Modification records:
........
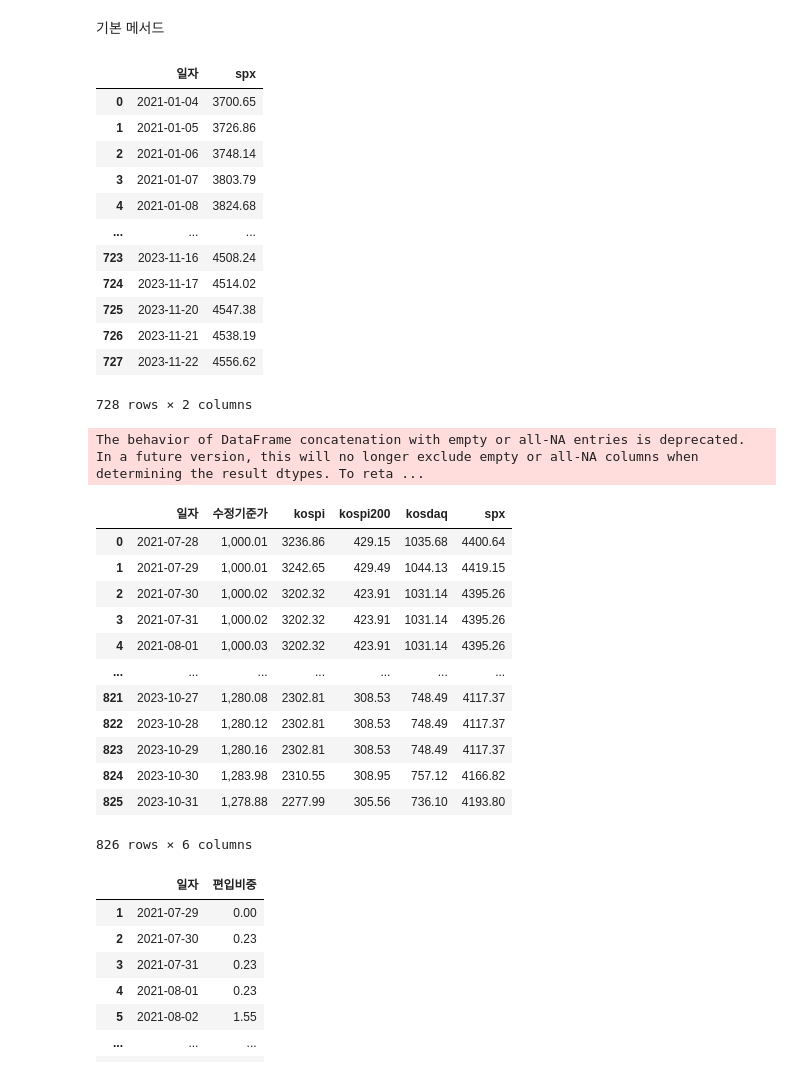
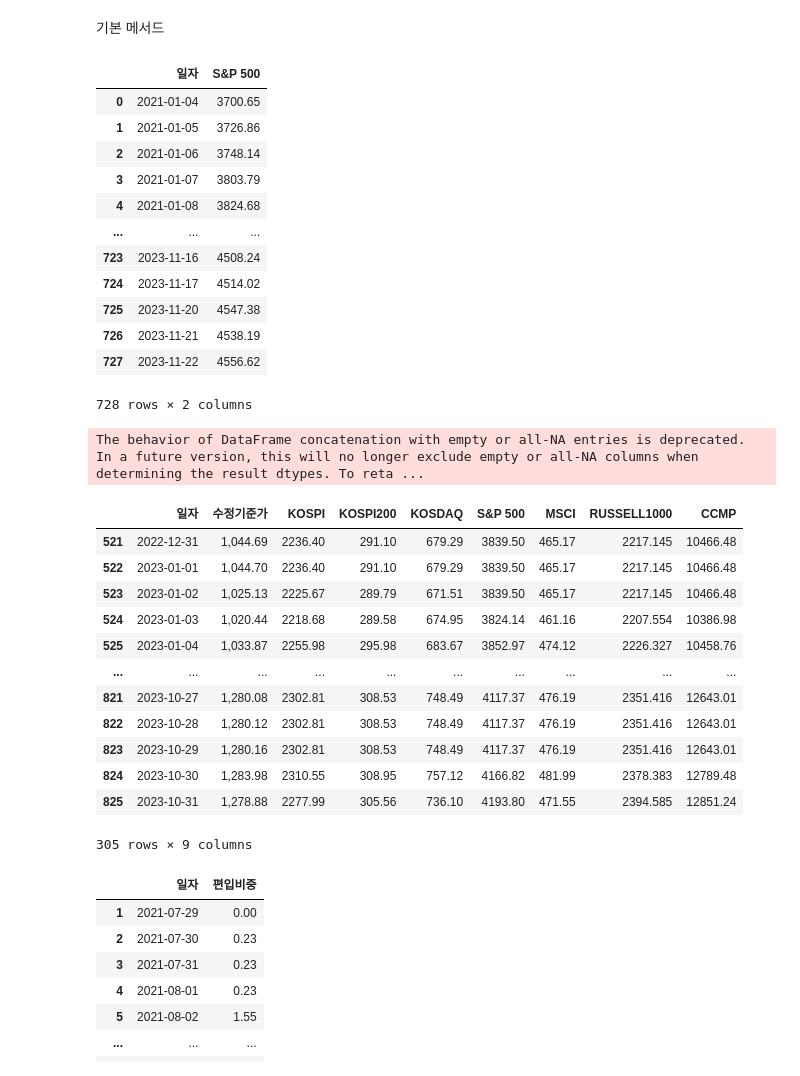
Before and after one commit to haniil/rpa-report-generator2-capstone, a Jupyter notebook: test-notebook.ipynb, the cells around one changed output. Saved outputs shown, nothing was run; the diff lists cells and outputs as text; code cells hidden in the pictures.

```diff
--- a/test-notebook.ipynb
+++ b/test-notebook.ipynb
@@ -42,14 +42,14 @@ def format_date(date):
     date = datetime.strptime(date, '%Y%m%d').strftime('%Y-%m-%d')
     return date
 
-def save_df_to_file(df, file_folder, subject, option, file_memo, file_code,input_date, include_index=True, file_extension='.csv', archive=False, archive_folder='./archive'):
+def save_df_to_file(df, file_folder, subject, currency, file_memo, file_code,input_date, include_index=True, file_extension='.csv', archive=False, archive_folder='./archive'):
     def get_today(form='%Y%m%d'):
         return datetime.now().strftime(form)
     try:
         os.makedirs(file_folder, exist_ok=True)
 
         save_time = get_today()
-        file_name = f'dataset-{subject}-{option}-{file_memo}-code{file_code}-date{input_date}-save{save_time}{file_extension}'
+        file_name = f'dataset-{subject}-{currency}-{file_memo}-code{file_code}-date{input_date}-save{save_time}{file_extension}'
         file_path = os.path.join(file_folder, file_name)
         if os.path.exists(file_path) and archive:
             df_archive = pd.read_csv(file_path)
@@ -70,8 +70,8 @@ class Index:
         self.folder_path = './dataset-index'
                 # date 관련 컬럼명
         self.date_column = '일자'
-        self.index_names = ['CCMP', 'KOSDAQ', 'KOSPI', 'KOSPI200','MSCI', 'RUSSELL1000', 'SPX']
-        self.bbg_index_names = ['CCMP', 'KOSDAQ', 'KOSPI', 'KOSPI2','MSCI', 'RAY', 'SPX']
+        self.index_names = ['CCMP', 'KOSDAQ', 'KOSPI', 'KOSPI200','MSCI', 'RUSSELL1000', 'SPX', 'MSCI KOREA']
+        self.bbg_index_names = ['CCMP', 'KOSDAQ', 'KOSPI', 'KOSPI2','MSCI', 'RAY', 'SPX','MXKR']
 
         # index_df
         self.df_ccmp = None
@@ -81,6 +81,7 @@ class Index:
         self.df_msci = None
         self.df_russell1000 = None
         self.df_spx = None
+        self.df_msci_korea = None
 
         self.open_df_bbg_index_raw()
 
@@ -107,8 +108,12 @@ class Index:
                 # 데이터 처리
                 df[f'{bbg_name} INDEX'] = pd.to_numeric(df[f'{bbg_name} INDEX'], errors='coerce')
                 df = df.dropna(subset=[f'{bbg_name} INDEX']).reset_index(drop=True)
-                df.rename(columns={f'{bbg_name} INDEX': index_name.lower(), 'ticker': self.date_column}, inplace=True)
+                df.rename(columns={f'{bbg_name} INDEX': index_name.upper(), 'ticker': self.date_column}, inplace=True)
 
+                if index_name.upper() == 'SPX':
+                    df.rename(columns={'SPX': 'S&P 500'}, inplace=True)
+                elif index_name.upper() == 'MXKR':
+                    df.rename(columns={'MXKR': 'MSCI KR'}, inplace=True)
                 # 인스턴스 변수에 데이터프레임 할당
                 setattr(self, f'df_{index_name.lower()}', df)
 
@@ -782,7 +783,7 @@ class M8186(Index):
 id = Index()
 id.open_df_bbg_index_raw()
 # %% [output]
-|  | 일자 | spx |
+|  | 일자 | S&P 500 |
 | 0 | 2021-01-04 | 3700.65 |
 | 1 | 2021-01-05 | 3726.86 |
 | 2 | 2021-01-06 | 3748.14 |
@@ -796,24 +797,24 @@ id.open_df_bbg_index_raw()
 | 727 | 2023-11-22 | 4556.62 |
 728 rows × 2 columns
 # %%
-m= M8186(fund_code = '100004', start_date = '2021-07-29', end_date = '2023-10-31', option = 'krw')
+m= M8186(fund_code = '100004',start_date = '2023-01-01', end_date = '2023-10-31', currency = 'KRW')
 m.get_merged_df()
 m.filter_by_date_range()
 # %% [output]
 The behavior of DataFrame concatenation with empty or all-NA entries is deprecated. In a future version, this will no longer exclude empty or all-NA columns when determining the result dtypes. To reta ...
-|  | 일자 | 수정기준가 | kospi | kospi200 | kosdaq | spx |
-| 0 | 2021-07-28 | 1,000.01 | 3236.86 | 429.15 | 1035.68 | 4400.64 |
-| 1 | 2021-07-29 | 1,000.01 | 3242.65 | 429.49 | 1044.13 | 4419.15 |
-| 2 | 2021-07-30 | 1,000.02 | 3202.32 | 423.91 | 1031.14 | 4395.26 |
-| 3 | 2021-07-31 | 1,000.02 | 3202.32 | 423.91 | 1031.14 | 4395.26 |
-| 4 | 2021-08-01 | 1,000.03 | 3202.32 | 423.91 | 1031.14 | 4395.26 |
-| ... | ... | ... | ... | ... | ... | ... |
-| 821 | 2023-10-27 | 1,280.08 | 2302.81 | 308.53 | 748.49 | 4117.37 |
-| 822 | 2023-10-28 | 1,280.12 | 2302.81 | 308.53 | 748.49 | 4117.37 |
-| 823 | 2023-10-29 | 1,280.16 | 2302.81 | 308.53 | 748.49 | 4117.37 |
-| 824 | 2023-10-30 | 1,283.98 | 2310.55 | 308.95 | 757.12 | 4166.82 |
-| 825 | 2023-10-31 | 1,278.88 | 2277.99 | 305.56 | 736.10 | 4193.80 |
+|  | 일자 | 수정기준가 | KOSPI | KOSPI200 | KOSDAQ | S&P 500 | MSCI | RUSSELL1000 | CCMP |
+| 521 | 2022-12-31 | 1,044.69 | 2236.40 | 291.10 | 679.29 | 3839.50 | 465.17 | 2217.145 | 10466.48 |
+| 522 | 2023-01-01 | 1,044.70 | 2236.40 | 291.10 | 679.29 | 3839.50 | 465.17 | 2217.145 | 10466.48 |
+| 523 | 2023-01-02 | 1,025.13 | 2225.67 | 289.79 | 671.51 | 3839.50 | 465.17 | 2217.145 | 10466.48 |
+| 524 | 2023-01-03 | 1,020.44 | 2218.68 | 289.58 | 674.95 | 3824.14 | 461.16 | 2207.554 | 10386.98 |
+| 525 | 2023-01-04 | 1,033.87 | 2255.98 | 295.98 | 683.67 | 3852.97 | 474.12 | 2226.327 | 10458.76 |
+| ... | ... | ... | ... | ... | ... | ... | ... | ... | ... |
+| 821 | 2023-10-27 | 1,280.08 | 2302.81 | 308.53 | 748.49 | 4117.37 | 476.19 | 2351.416 | 12643.01 |
+| 822 | 2023-10-28 | 1,280.12 | 2302.81 | 308.53 | 748.49 | 4117.37 | 476.19 | 2351.416 | 12643.01 |
+| 823 | 2023-10-29 | 1,280.16 | 2302.81 | 308.53 | 748.49 | 4117.37 | 476.19 | 2351.416 | 12643.01 |
+| 824 | 2023-10-30 | 1,283.98 | 2310.55 | 308.95 | 757.12 | 4166.82 | 481.99 | 2378.383 | 12789.48 |
+| 825 | 2023-10-31 | 1,278.88 | 2277.99 | 305.56 | 736.10 | 4193.80 | 471.55 | 2394.585 | 12851.24 |
-826 rows × 6 columns
+305 rows × 9 columns
 # %%
 class M2160:
     def __init__(self, fund_code, start_date =None, end_date = None, menu_code = '2160'):
```
Also changed, not shown: parts of 27 cells of this notebook.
........
» **DESCRIPTION OF THE TASK**
Filter the entries down to the lines with the word "None" in them.

» **SOLUTION**
         self.df_ccmp = None
         self.df_msci = None
         self.df_russell1000 = None
         self.df_spx = None
+        self.df_msci_korea = None
     def __init__(self, fund_code, start_date =None, end_date = None, menu_code = '2160'):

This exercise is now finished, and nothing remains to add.